╭─ TASK INPUTS
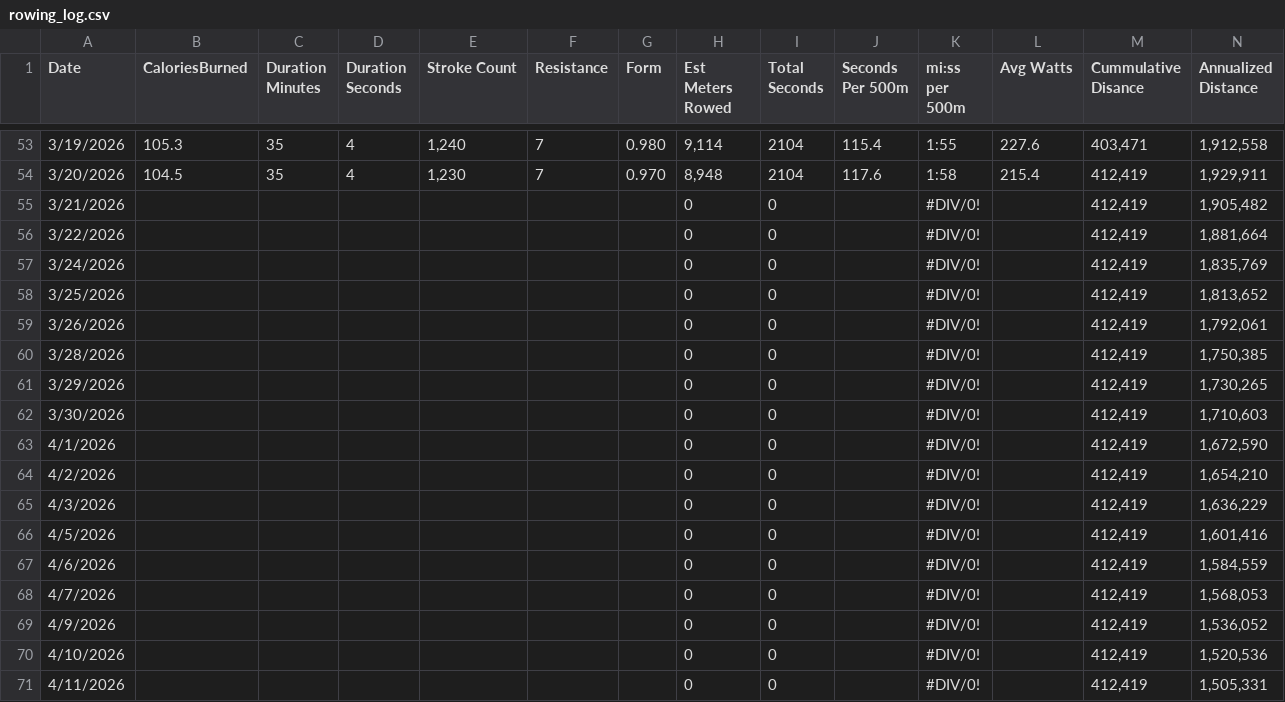
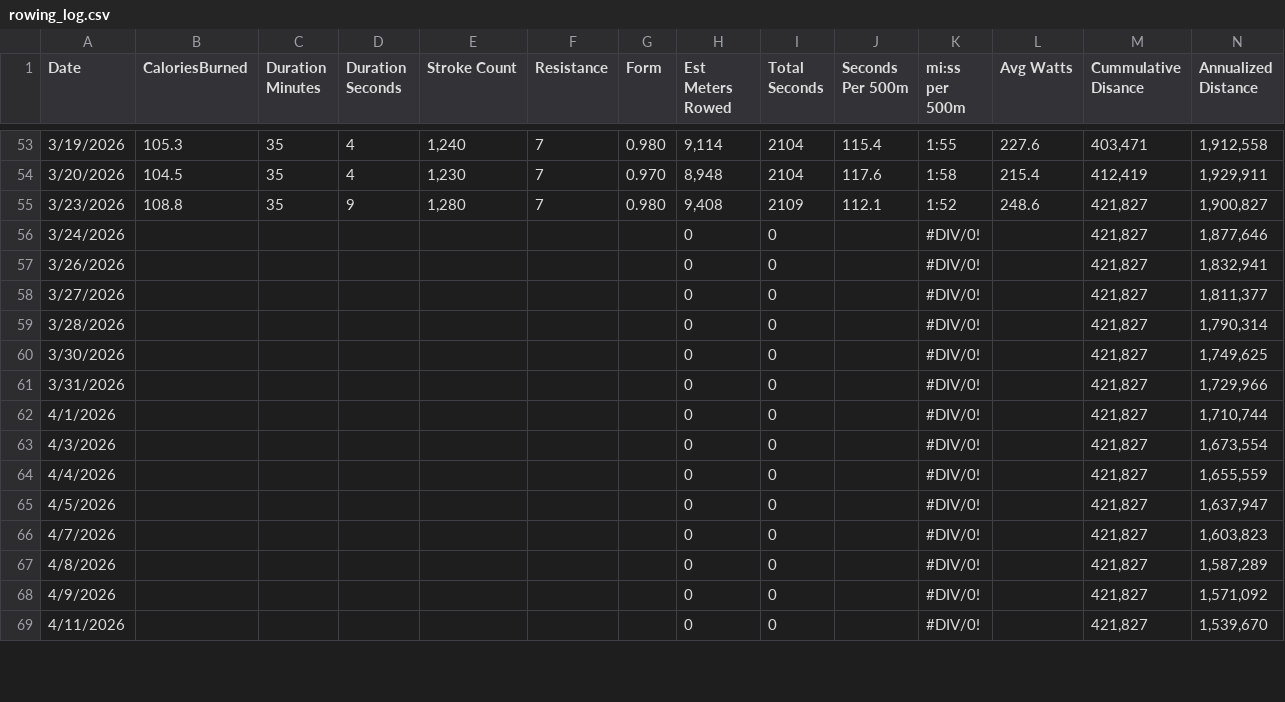
Before and after one commit to kramztloh/rowing-dashboard-data, a CSV file: rowing_log.csv, drawn as a sheet; only a part is shown, gaps mark what is left out; the diff covers the shown part only.

```diff
--- a/rowing_log.csv
+++ b/rowing_log.csv
@@ -54,18 +54,16 @@
 "3/20/2026","104.5","35","4","1,230","7","0.970","8,948","2104","117.6","1:58","215.4","412,419","1,929,911"
-"3/21/2026","","","","","","","0","0","","#DIV/0!","","412,419","1,905,482"
-"3/22/2026","","","","","","","0","0","","#DIV/0!","","412,419","1,881,664"
-"3/24/2026","","","","","","","0","0","","#DIV/0!","","412,419","1,835,769"
-"3/25/2026","","","","","","","0","0","","#DIV/0!","","412,419","1,813,652"
-"3/26/2026","","","","","","","0","0","","#DIV/0!","","412,419","1,792,061"
-"3/28/2026","","","","","","","0","0","","#DIV/0!","","412,419","1,750,385"
-"3/29/2026","","","","","","","0","0","","#DIV/0!","","412,419","1,730,265"
-"3/30/2026","","","","","","","0","0","","#DIV/0!","","412,419","1,710,603"
-"4/1/2026","","","","","","","0","0","","#DIV/0!","","412,419","1,672,590"
-"4/2/2026","","","","","","","0","0","","#DIV/0!","","412,419","1,654,210"
-"4/3/2026","","","","","","","0","0","","#DIV/0!","","412,419","1,636,229"
-"4/5/2026","","","","","","","0","0","","#DIV/0!","","412,419","1,601,416"
-"4/6/2026","","","","","","","0","0","","#DIV/0!","","412,419","1,584,559"
-"4/7/2026","","","","","","","0","0","","#DIV/0!","","412,419","1,568,053"
-"4/9/2026","","","","","","","0","0","","#DIV/0!","","412,419","1,536,052"
-"4/10/2026","","","","","","","0","0","","#DIV/0!","","412,419","1,520,536"
-"4/11/2026","","","","","","","0","0","","#DIV/0!","","412,419","1,505,331"
+"3/23/2026","108.8","35","9","1,280","7","0.980","9,408","2109","112.1","1:52","248.6","421,827","1,900,827"
+"3/24/2026","","","","","","","0","0","","#DIV/0!","","421,827","1,877,646"
+"3/26/2026","","","","","","","0","0","","#DIV/0!","","421,827","1,832,941"
+"3/27/2026","","","","","","","0","0","","#DIV/0!","","421,827","1,811,377"
+"3/28/2026","","","","","","","0","0","","#DIV/0!","","421,827","1,790,314"
+"3/30/2026","","","","","","","0","0","","#DIV/0!","","421,827","1,749,625"
+"3/31/2026","","","","","","","0","0","","#DIV/0!","","421,827","1,729,966"
+"4/1/2026","","","","","","","0","0","","#DIV/0!","","421,827","1,710,744"
+"4/3/2026","","","","","","","0","0","","#DIV/0!","","421,827","1,673,554"
+"4/4/2026","","","","","","","0","0","","#DIV/0!","","421,827","1,655,559"
+"4/5/2026","","","","","","","0","0","","#DIV/0!","","421,827","1,637,947"
+"4/7/2026","","","","","","","0","0","","#DIV/0!","","421,827","1,603,823"
+"4/8/2026","","","","","","","0","0","","#DIV/0!","","421,827","1,587,289"
+"4/9/2026","","","","","","","0","0","","#DIV/0!","","421,827","1,571,092"
+"4/11/2026","","","","","","","0","0","","#DIV/0!","","421,827","1,539,670"
```
Also changed, not shown: 7 added rows, 5 removed rows and 25 edited cells elsewhere in this file.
╰─
ACTIVITY
The pictures in the data should be omitted, and every remaining line set down exactly.

FINAL ANSWER
Before and after one commit to kramztloh/rowing-dashboard-data, a CSV file: rowing_log.csv, drawn as a sheet; only a part is shown, gaps mark what is left out; the diff covers the shown part only.

```diff
--- a/rowing_log.csv
+++ b/rowing_log.csv
@@ -54,18 +54,16 @@
 "3/20/2026","104.5","35","4","1,230","7","0.970","8,948","2104","117.6","1:58","215.4","412,419","1,929,911"
-"3/21/2026","","","","","","","0","0","","#DIV/0!","","412,419","1,905,482"
-"3/22/2026","","","","","","","0","0","","#DIV/0!","","412,419","1,881,664"
-"3/24/2026","","","","","","","0","0","","#DIV/0!","","412,419","1,835,769"
-"3/25/2026","","","","","","","0","0","","#DIV/0!","","412,419","1,813,652"
-"3/26/2026","","","","","","","0","0","","#DIV/0!","","412,419","1,792,061"
-"3/28/2026","","","","","","","0","0","","#DIV/0!","","412,419","1,750,385"
-"3/29/2026","","","","","","","0","0","","#DIV/0!","","412,419","1,730,265"
-"3/30/2026","","","","","","","0","0","","#DIV/0!","","412,419","1,710,603"
-"4/1/2026","","","","","","","0","0","","#DIV/0!","","412,419","1,672,590"
-"4/2/2026","","","","","","","0","0","","#DIV/0!","","412,419","1,654,210"
-"4/3/2026","","","","","","","0","0","","#DIV/0!","","412,419","1,636,229"
-"4/5/2026","","","","","","","0","0","","#DIV/0!","","412,419","1,601,416"
-"4/6/2026","","","","","","","0","0","","#DIV/0!","","412,419","1,584,559"
-"4/7/2026","","","","","","","0","0","","#DIV/0!","","412,419","1,568,053"
-"4/9/2026","","","","","","","0","0","","#DIV/0!","","412,419","1,536,052"
-"4/10/2026","","","","","","","0","0","","#DIV/0!","","412,419","1,520,536"
-"4/11/2026","","","","","","","0","0","","#DIV/0!","","412,419","1,505,331"
+"3/23/2026","108.8","35","9","1,280","7","0.980","9,408","2109","112.1","1:52","248.6","421,827","1,900,827"
+"3/24/2026","","","","","","","0","0","","#DIV/0!","","421,827","1,877,646"
+"3/26/2026","","","","","","","0","0","","#DIV/0!","","421,827","1,832,941"
+"3/27/2026","","","","","","","0","0","","#DIV/0!","","421,827","1,811,377"
+"3/28/2026","","","","","","","0","0","","#DIV/0!","","421,827","1,790,314"
+"3/30/2026","","","","","","","0","0","","#DIV/0!","","421,827","1,749,625"
+"3/31/2026","","","","","","","0","0","","#DIV/0!","","421,827","1,729,966"
+"4/1/2026","","","","","","","0","0","","#DIV/0!","","421,827","1,710,744"
+"4/3/2026","","","","","","","0","0","","#DIV/0!","","421,827","1,673,554"
+"4/4/2026","","","","","","","0","0","","#DIV/0!","","421,827","1,655,559"
+"4/5/2026","","","","","","","0","0","","#DIV/0!","","421,827","1,637,947"
+"4/7/2026","","","","","","","0","0","","#DIV/0!","","421,827","1,603,823"
+"4/8/2026","","","","","","","0","0","","#DIV/0!","","421,827","1,587,289"
+"4/9/2026","","","","","","","0","0","","#DIV/0!","","421,827","1,571,092"
+"4/11/2026","","","","","","","0","0","","#DIV/0!","","421,827","1,539,670"
```
Also changed, not shown: 7 added rows, 5 removed rows and 25 edited cells elsewhere in this file.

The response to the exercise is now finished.